September 21, 1987

I applaud Sen. Bill Bradley's efforts to get Americans to think clearly about the Soviet Union ("Focusing on the Soviets," Editorial, Sept. 8). However, his statement that Americans are mystified by Russia's "preoccupation with secrets" surprises me. Is our CIA less secretive than Russia's KGB?

Ever since the National Security Act of 1947 spawned the National Security Council and the CIA, American foreign policy has been based on secrecy. In fact the Christic Institute, an interfaith center for legal advocacy in Washington, D.C., claims that for a quarter of a century secret wars have been waged by secret teams of U.S. military and CIA officials, acting both officially and on their own. Such covert activities have involved toppling governments, trafficking in drugs, assassinating political enemies, and subverting the Constitution, the Congress and the American people.

If the institute's charges are correct, and there is strong evidence that they are, perhaps the time has come to abolish the CIA and the National Security Council. Those two agencies seem to pose a greater threat to democracy than communism.
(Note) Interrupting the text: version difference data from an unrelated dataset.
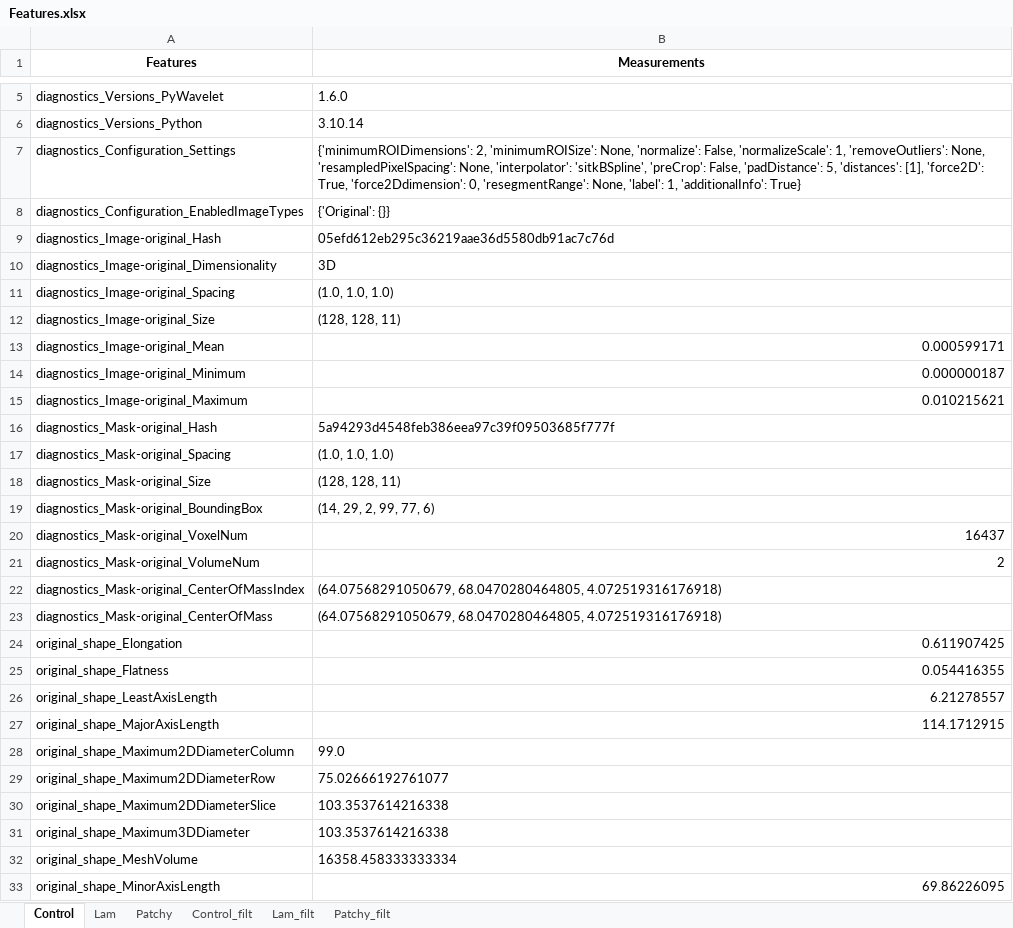
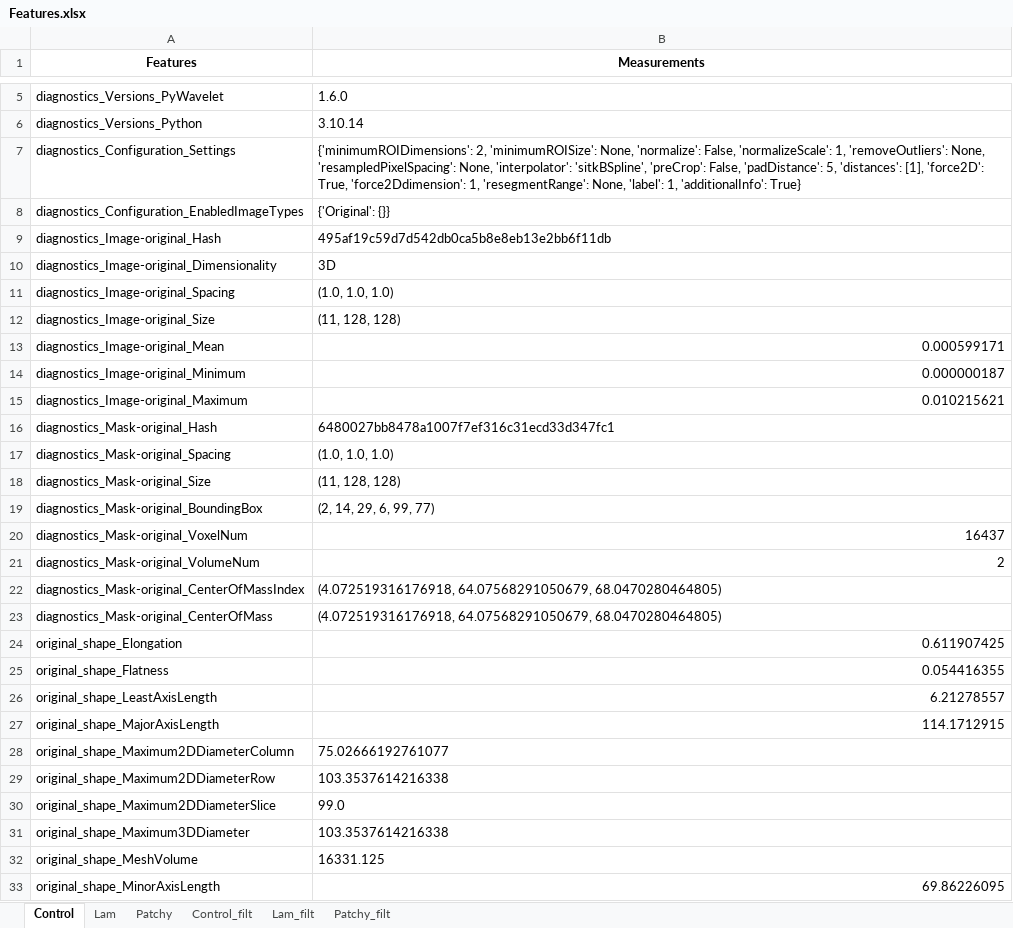
Before and after one commit to XavierH20/pyradiomics, an Excel workbook: XH_Texture_Analysis/Features.xlsx, sheet Control, drawn as a sheet; only a part is shown, gaps mark what is left out; values as stored, in another font and other column widths than the file's, no borders; the diff covers the shown part only; the diff names each change by its address in the sheet, - before the commit and + after, or states it on an @@ line.

```diff
--- a/XH_Texture_Analysis/Features.xlsx (sheet Control)
+++ b/XH_Texture_Analysis/Features.xlsx (sheet Control)
-B7 (Measurements): …True, 'force2Ddimension': 0, 'resegmentRange': None,…
+B7 (Measurements): …True, 'force2Ddimension': 1, 'resegmentRange': None,…
-B9 (Measurements): 05efd612eb295c36219aae36d5580db91ac7c76d
+B9 (Measurements): 495af19c59d7d542db0ca5b8e8eb13e2bb6f11db
-B12 (Measurements): (128, 128, 11)
+B12 (Measurements): (11, 128, 128)
-B16 (Measurements): 5a94293d4548feb386eea97c39f09503685f777f
+B16 (Measurements): 6480027bb8478a1007f7ef316c31ecd33d347fc1
-B18 (Measurements): (128, 128, 11)
+B18 (Measurements): (11, 128, 128)
-B19 (Measurements): (14, 29, 2, 99, 77, 6)
+B19 (Measurements): (2, 14, 29, 6, 99, 77)
-B22:B23 (Measurements): (64.07568291050679, 68.0470280464805, 4.072519316176918)
+B22:B23 (Measurements): (4.072519316176918, 64.07568291050679, 68.0470280464805)
-B28 (Measurements): 99.0
+B28 (Measurements): 75.02666192761077
-B29 (Measurements): 75.02666192761077
+B29 (Measurements): 103.3537614216338
-B30 (Measurements): 103.3537614216338
+B30 (Measurements): 99.0
-B32 (Measurements): 16358.458333333334
+B32 (Measurements): 16331.125
```
Also changed, not shown: 43 edited cells elsewhere in this sheet, sheet Patchy, sheet Patchy_filt, sheet Lam, sheet Lam_filt, sheet Control_filt, 1 other file.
And since the Soviet government is currently calling for glasnost , it would seem appropriate that our government respond in kind by pursuing a policy of open covenants arrived at openly.

VANCE GEIER

Los Angeles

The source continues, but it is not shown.